He is worthy of the honour on the grounds of both his writing and his charity work.
With his wife, he set up the ‘Farms for City Children’ charity on the edge of Dartmoor, designed to provide an opportunity for children from deprived urban environments to work with animals. It is a charity entirely appropriate for someone who came to widespread fame when his book ‘War Horse’ was adapted both for stage and screen. It is estimated that over one million people have seen the stage version, with the wonderfully constructed ‘horses’, while the film was a blockbuster for producer Stephen Spielberg.
How Morpurgo came to writing is instructive. A drop-out from Sandhurst military college, he turned to part-time teaching. In a school with an unwritten rule that each day should end with a story, he discovered that Clive King’s book, ‘Stig of the dump’ - which he himself loved - was boring the children beyond belief. He shared his puzzlement with his wife, who suggested that he make up stories for them, just as he did for his own infant children.

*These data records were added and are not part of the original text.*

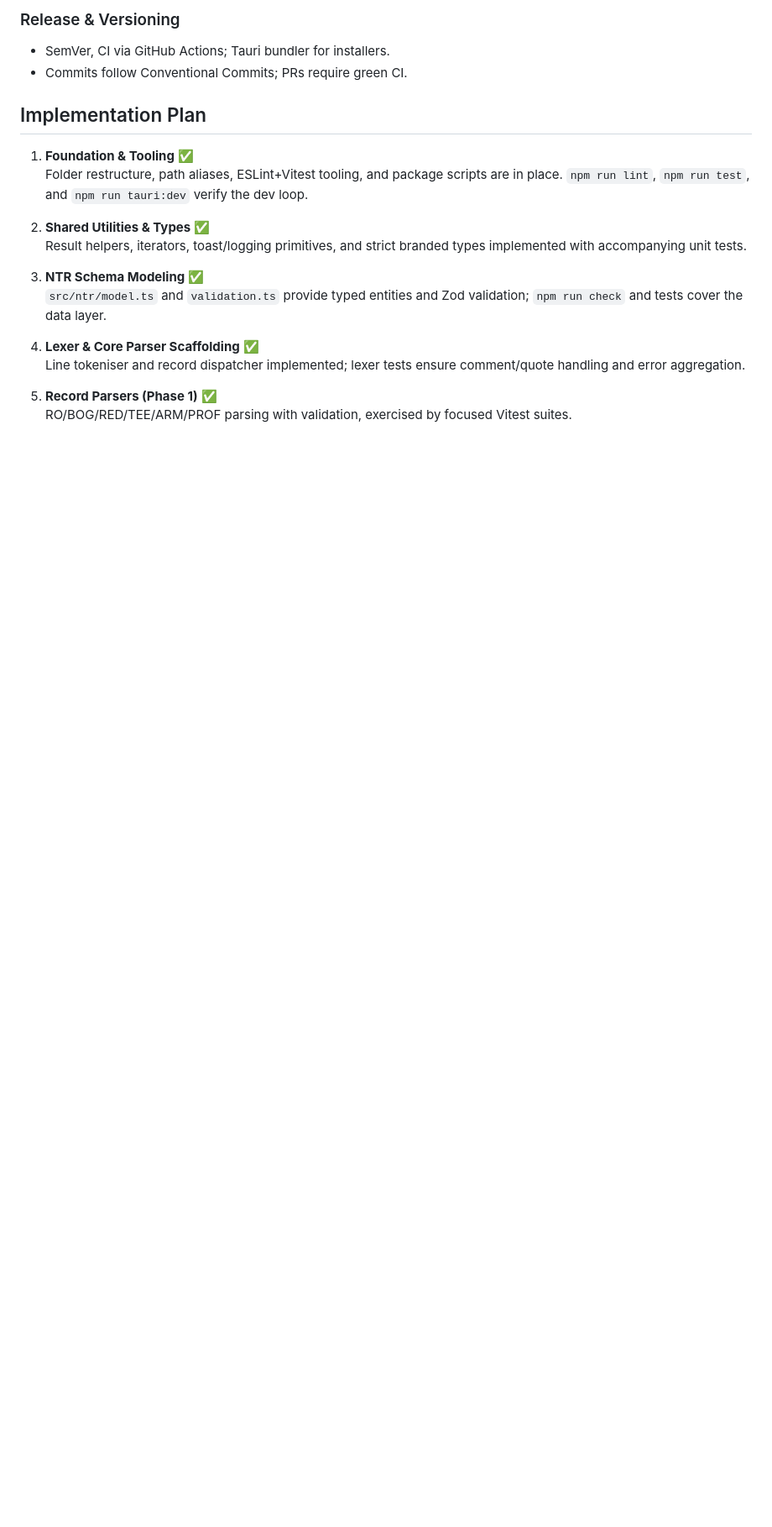
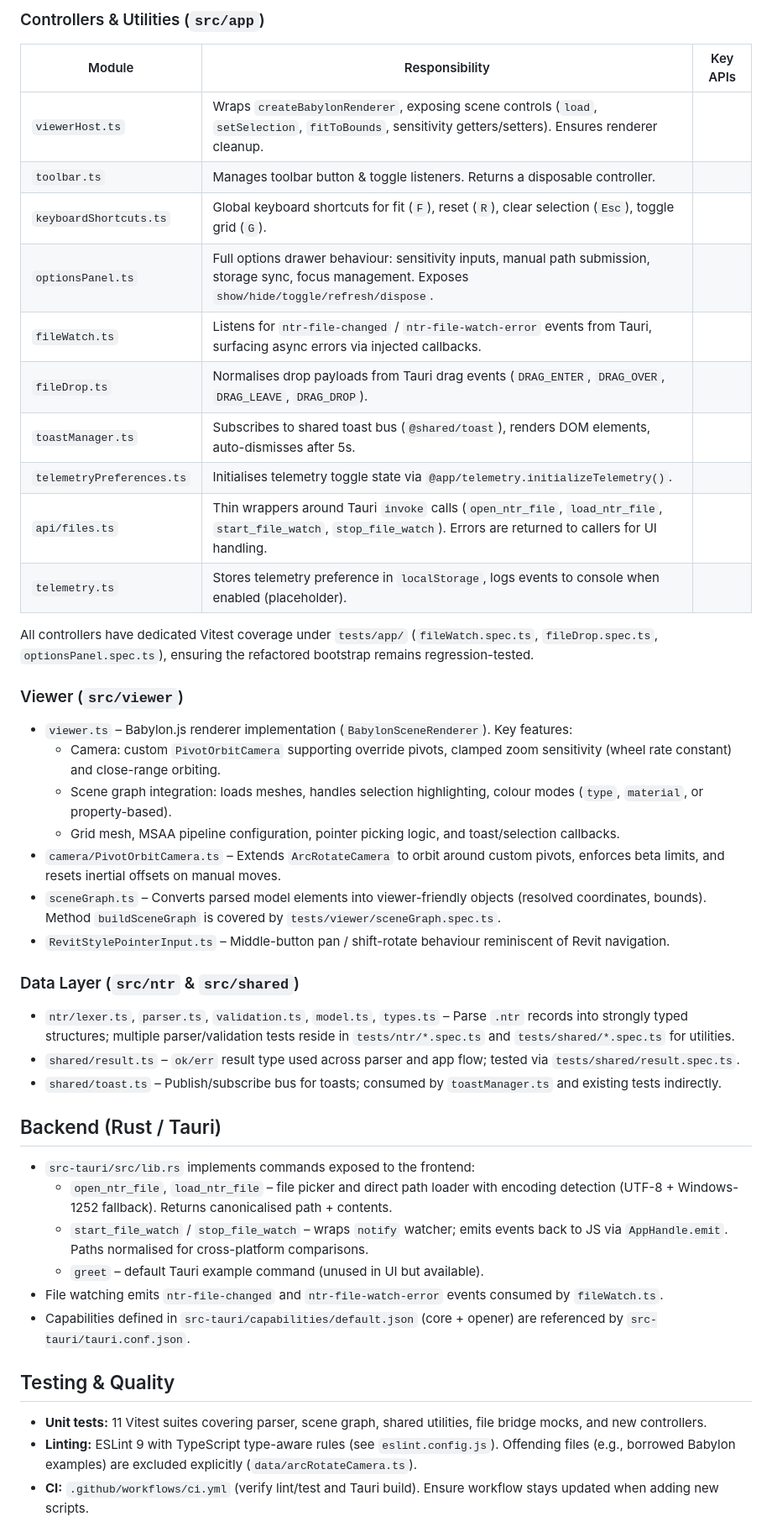
Before and after one commit to shtirlitsDva/ntr-viewer, a Markdown page: AGENTS.md, the part around the change printed below. Shown: that part at 84% size. Rendered like a GitHub page; blank space fills up the shorter version.

```diff
--- a/AGENTS.md
+++ b/AGENTS.md
@@ -46,21 +46,44 @@
 
-### Release & Versioning
-- SemVer, CI via GitHub Actions; Tauri bundler for installers.
-- Commits follow Conventional Commits; PRs require green CI.
+### Controllers & Utilities (`src/app`)
+| Module | Responsibility | Key APIs |
+| --- | --- | --- |
+| `viewerHost.ts` | Wraps `createBabylonRenderer`, exposing scene controls (`load`, `setSelection`, `fitToBounds`, sensitivity getters/setters). Ensures renderer cleanup. |
+| `toolbar.ts` | Manages toolbar button & toggle listeners. Returns a disposable controller. |
+| `keyboardShortcuts.ts` | Global keyboard shortcuts for fit (`F`), reset (`R`), clear selection (`Esc`), toggle grid (`G`). |
+| `optionsPanel.ts` | Full options drawer behaviour: sensitivity inputs, manual path submission, storage sync, focus management. Exposes `show/hide/toggle/refresh/dispose`. |
+| `fileWatch.ts` | Listens for `ntr-file-changed` / `ntr-file-watch-error` events from Tauri, surfacing async errors via injected callbacks. |
+| `fileDrop.ts` | Normalises drop payloads from Tauri drag events (`DRAG_ENTER`, `DRAG_OVER`, `DRAG_LEAVE`, `DRAG_DROP`). |
+| `toastManager.ts` | Subscribes to shared toast bus (`@shared/toast`), renders DOM elements, auto-dismisses after 5s. |
+| `telemetryPreferences.ts` | Initialises telemetry toggle state via `@app/telemetry.initializeTelemetry()`. |
+| `api/files.ts` | Thin wrappers around Tauri `invoke` calls (`open_ntr_file`, `load_ntr_file`, `start_file_watch`, `stop_file_watch`). Errors are returned to callers for UI handling. |
+| `telemetry.ts` | Stores telemetry preference in `localStorage`, logs events to console when enabled (placeholder). |
 
-## Implementation Plan
-1. **Foundation & Tooling** ✅
-   Folder restructure, path aliases, ESLint+Vitest tooling, and package scripts are in place. `npm run lint`, `npm run test`, and `npm run tauri:dev` verify the dev loop.
+All controllers have dedicated Vitest coverage under `tests/app/` (`fileWatch.spec.ts`, `fileDrop.spec.ts`, `optionsPanel.spec.ts`), ensuring the refactored bootstrap remains regression-tested.
 
-2. **Shared Utilities & Types** ✅
-   Result helpers, iterators, toast/logging primitives, and strict branded types implemented with accompanying unit tests.
+### Viewer (`src/viewer`)
+- `viewer.ts` – Babylon.js renderer implementation (`BabylonSceneRenderer`). Key features:
+  - Camera: custom `PivotOrbitCamera` supporting override pivots, clamped zoom sensitivity (wheel rate constant) and close-range orbiting.
+  - Scene graph integration: loads meshes, handles selection highlighting, colour modes (`type`, `material`, or property-based).
+  - Grid mesh, MSAA pipeline configuration, pointer picking logic, and toast/selection callbacks.
+- `camera/PivotOrbitCamera.ts` – Extends `ArcRotateCamera` to orbit around custom pivots, enforces beta limits, and resets inertial offsets on manual moves.
+- `sceneGraph.ts` – Converts parsed model elements into viewer-friendly objects (resolved coordinates, bounds). Method `buildSceneGraph` is covered by `tests/viewer/sceneGraph.spec.ts`.
+- `RevitStylePointerInput.ts` – Middle-button pan / shift-rotate behaviour reminiscent of Revit navigation.
 
-3. **NTR Schema Modeling** ✅
-   `src/ntr/model.ts` and `validation.ts` provide typed entities and Zod validation; `npm run check` and tests cover the data layer.
+### Data Layer (`src/ntr` & `src/shared`)
+- `ntr/lexer.ts`, `parser.ts`, `validation.ts`, `model.ts`, `types.ts` – Parse `.ntr` records into strongly typed structures; multiple parser/validation tests reside in `tests/ntr/*.spec.ts` and `tests/shared/*.spec.ts` for utilities.
+- `shared/result.ts` – `ok/err` result type used across parser and app flow; tested via `tests/shared/result.spec.ts`.
+- `shared/toast.ts` – Publish/subscribe bus for toasts; consumed by `toastManager.ts` and existing tests indirectly.
 
-4. **Lexer & Core Parser Scaffolding** ✅
-   Line tokeniser and record dispatcher implemented; lexer tests ensure comment/quote handling and error aggregation.
+## Backend (Rust / Tauri)
+- `src-tauri/src/lib.rs` implements commands exposed to the frontend:
+  - `open_ntr_file`, `load_ntr_file` – file picker and direct path loader with encoding detection (UTF-8 + Windows-1252 fallback). Returns canonicalised path + contents.
+  - `start_file_watch` / `stop_file_watch` – wraps `notify` watcher; emits events back to JS via `AppHandle.emit`. Paths normalised for cross-platform comparisons.
+  - `greet` – default Tauri example command (unused in UI but available).
+- File watching emits `ntr-file-changed` and `ntr-file-watch-error` events consumed by `fileWatch.ts`.
+- Capabilities defined in `src-tauri/capabilities/default.json` (core + opener) are referenced by `src-tauri/tauri.conf.json`.
 
-5. **Record Parsers (Phase 1)** ✅
-   RO/BOG/RED/TEE/ARM/PROF parsing with validation, exercised by focused Vitest suites.
+## Testing & Quality
+- **Unit tests:** 11 Vitest suites covering parser, scene graph, shared utilities, file bridge mocks, and new controllers.
+- **Linting:** ESLint 9 with TypeScript type-aware rules (see `eslint.config.js`). Offending files (e.g., borrowed Babylon examples) are excluded explicitly (`data/arcRotateCamera.ts`).
+- **CI:** `.github/workflows/ci.yml` (verify lint/test and Tauri build). Ensure workflow stays updated when adding new scripts.
 
```
Also changed, not shown: other parts of AGENTS.md (+57 -65 lines).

He made the experiment, and realised that after ten minutes, he had the children were enthralled. The news of his story-telling gift swept through the school, and the headmistress suggested that he write it down. Some at the school had a friend who worked for the Macmillan publishing house, The story, ‘It never rained’, was sold to Macmillan, and the rest is history.
Out of failure as a teacher, came success as a writer. Another literary giant found his metier by way of disappointment. Oliver Goldsmith wanted to be a doctor, but failed his exams. In his desperation, he took to writing, and eventually produced a masterpiece in all three literary genres; a play, (‘She stops to conquer’), a novel, (‘The Vicar of Wakefield’) and a poem,(‘The deserted village’).
The world would probably not have heard of Goldsmith, or enjoyed his writings had he managed to navigate those medical examinations!
One of great preachers of the nineteen century was the gifted, and controversial, F.W. Robertson of Brighton. He came from a military family, and himself applied for a commission. But the commission was delayed, and arrived only a few days after he had decided to follow the leading of his conscience and study for the Christian ministry. Had that letter not been delayed, he afterwards said, his body might well have been fertilising the soil of India.
The old Irish proverb about God closing a door and openign a window enshrines a truth. Failure and disappointment need not be final. Rather, they might open a door, if not to a knighthood, at least to a new and fulfilling career.